Yesterday's news about the quarantine in Dallas should have laid much of this fear to rest. But you know the fear-mongers will be back with another chapter. We must remember that they perform the same function as our inner voices of fear. They both stop us in our tracks when we panic. And they keep us from moving forward. Don't let that happen. Be clear-headed. Listen to what is really being said. See what is really there. And for all of our sakes--breathe!

Wednesday, October 1, 2014

Trust issues

One of my clients occupies a senior management position, is an expert in her field, and really knows her stuff. But she confided in me that she had trouble answering questions in meetings with her peers and those at the top of her organization.

She is not alone. Many people have difficulty when put "on the spot" around the conference table or in the boardroom. I call it the "hot seat effect" and it is one of the manifestations of being trapped in the Speaker's Bubble (see my explanation of that peculiar place here). I work with clients to climb out of that trap by practicing breathing to stay centered and focused. The insidious thing about the hot seat, though, is how unexpectedly you find yourself on it. You're not standing under lights at a podium in front of a group of thousands, for heaven's sake; you're doing something fairly routine. Sitting in a chair. Having a meeting. But when the stakes are high (i.e. Very Important People listening to your every word), the heat is on.

The way to turn it off is to slow your heart rate by breathing fully and deeply. By doing so, you re-energize while you decrease your level of nervousness. The added bonus is that you regain your focus, and with it, your confident posture and vocal tone. You have the tools to climb the mountain.

My client, however, was worried that, though she could regain her composure, she had lost her way. Her destination seemed oddly distant on her mental map. She "went off on a tangent" while answering questions. She did give definite answers, eventually. But she feared her roundabout way of arriving at them would diminish her in others' eyes. Her misgivings were well-founded: confusing or long-winded answers can make those around you question your authority.

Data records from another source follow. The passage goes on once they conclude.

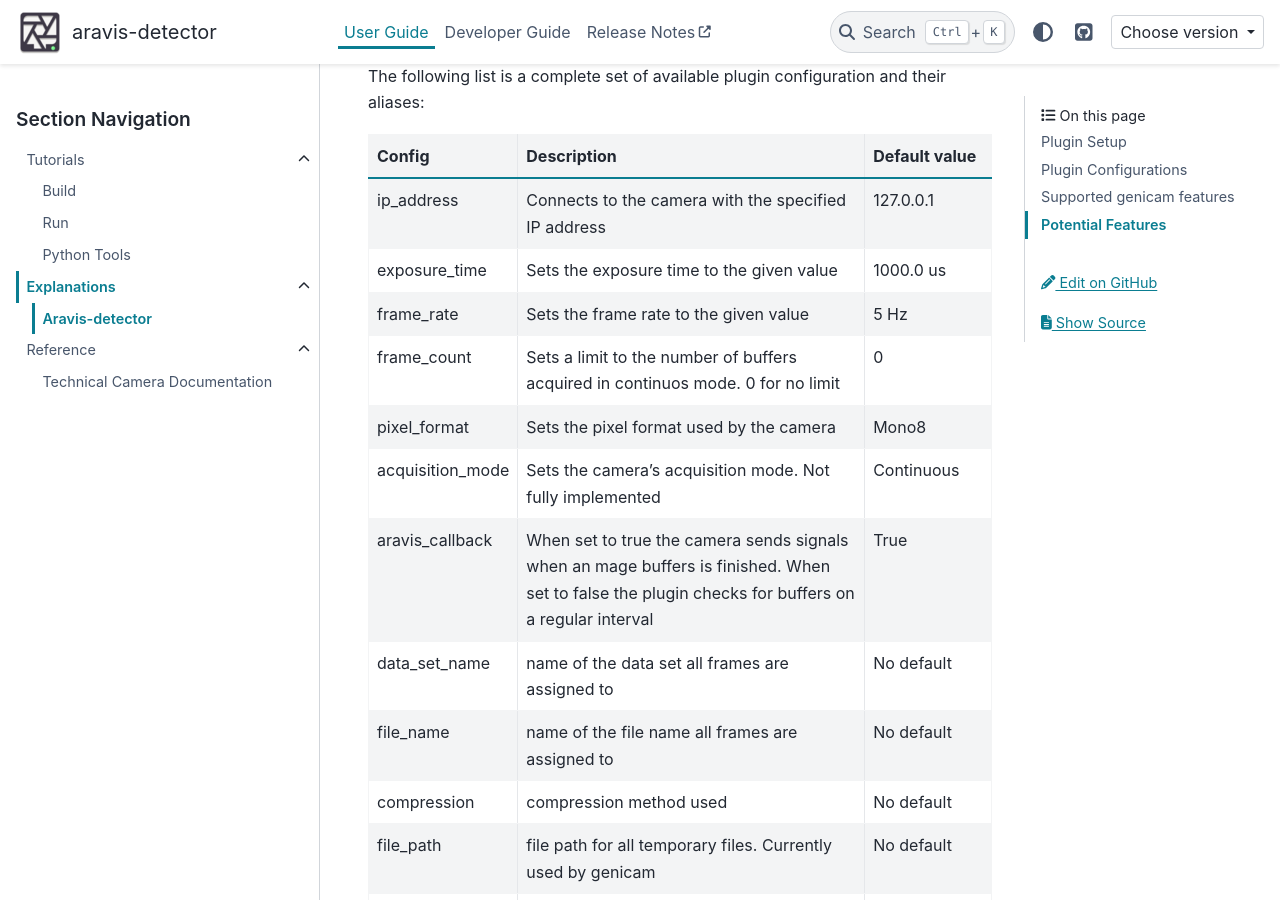
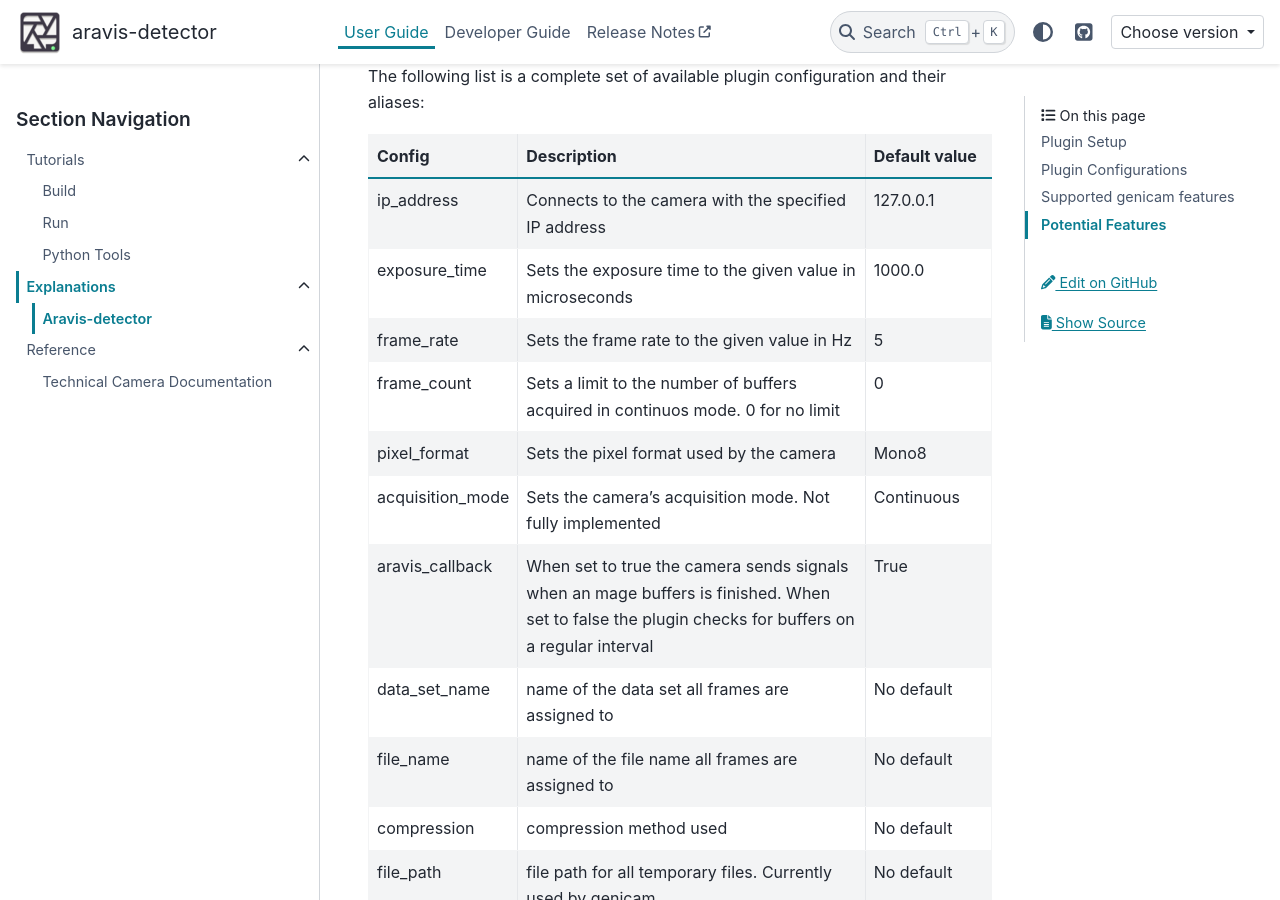
Before and after one commit to Observatory-Sciences/aravis-detector, a Sphinx documentation site: the page built from docs/user/explanations/aravis-detector.md, in a window 1280 px wide and 900 px high, scrolled down 1650 px. Built offline with Sphinx 7.4.7 and the PyData theme 0.15.4, drawn with Linux system fonts in a browser that asks for light colours.

Commit message:
Update aravis-detector.md
Corrected unclear table with commands

```diff
--- a/docs/user/explanations/aravis-detector.md
+++ b/docs/user/explanations/aravis-detector.md
@@ -57,8 +57,8 @@ The following list is a complete set of available plugin configuration and their
 | Config | Description| Default value |
 |--------|------------|---------------|
 | ip_address | Connects to the camera with the specified IP address | 127.0.0.1 |
-| exposure_time | Sets the exposure time to the given value | 1000.0 us |
-| frame_rate | Sets the frame rate to the given value | 5 Hz|
+| exposure_time | Sets the exposure time to the given value in microseconds | 1000.0 |
+| frame_rate | Sets the frame rate to the given value in Hz | 5 |
 | frame_count | Sets a limit to the number of buffers acquired in continuos mode. 0 for no limit | 0|
 | pixel_format | Sets the pixel format used by the camera | Mono8 |
 | acquisition_mode | Sets the camera's acquisition mode. Not fully implemented | Continuous |
```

I have worked with her for a while now, and knew exactly what the trouble was. I prescribed a simple mental shift: she needs to trust herself. Trust her knowledge. Trust her clear, simple answer. Because the people she is speaking to trust her. They regard her as the expert in her field. So her desire to explain her answers, to make a strong case for them, is simply unnecessary. Her straightforward opinion is all that is needed. I reiterated: "Trust yourself. Your peers respect your judgement, your expert opinion, your guidance. If they need you to back up your pronouncements, they will ask. . . "  But I doubt it. When she trusts herself and gives a clear answer, they will be more than satisfied.

Trust yourself: simple to say; hard to do. Get started!